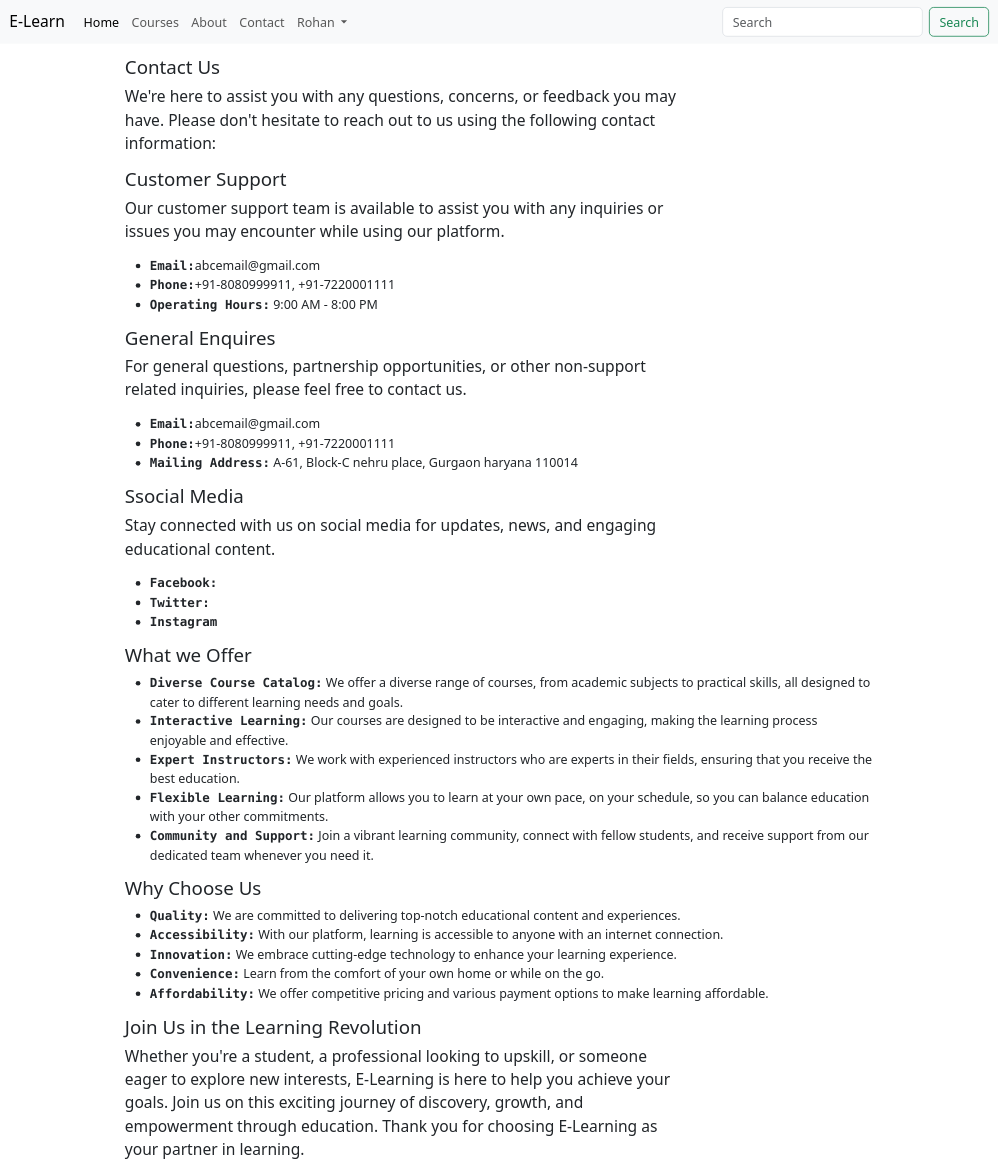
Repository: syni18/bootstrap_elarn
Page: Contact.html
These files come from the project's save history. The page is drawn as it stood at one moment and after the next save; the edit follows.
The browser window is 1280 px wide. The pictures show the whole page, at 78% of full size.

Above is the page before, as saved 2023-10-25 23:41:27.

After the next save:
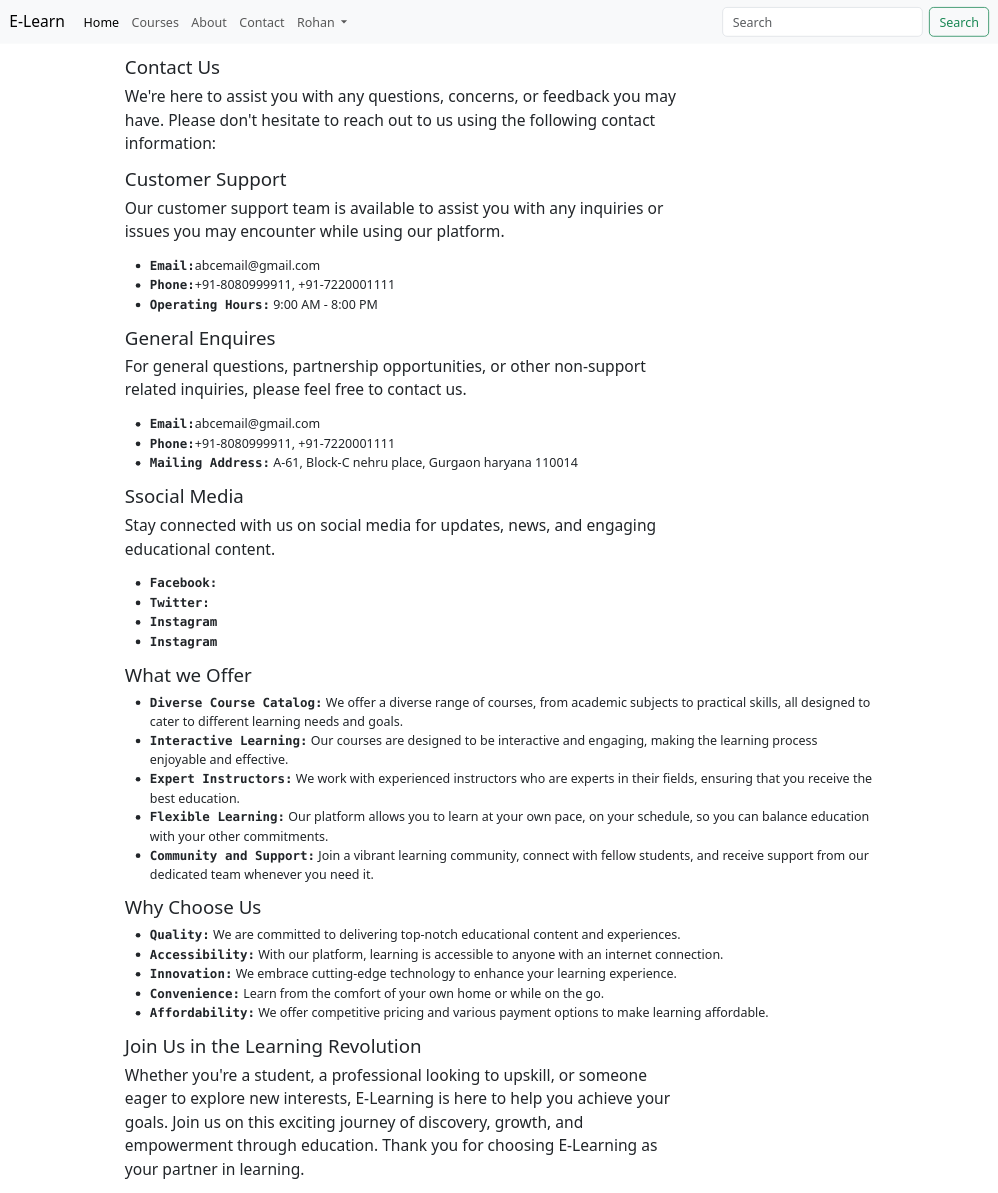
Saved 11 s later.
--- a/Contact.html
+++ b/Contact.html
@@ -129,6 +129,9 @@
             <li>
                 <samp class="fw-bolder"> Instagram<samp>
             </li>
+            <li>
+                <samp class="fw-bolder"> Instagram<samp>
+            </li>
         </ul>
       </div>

### DIRECTIONS
From the listing above, copy out each line where the word "Contact" appears.

### RESPONSE AREA
Page: Contact.html
--- a/Contact.html
+++ b/Contact.html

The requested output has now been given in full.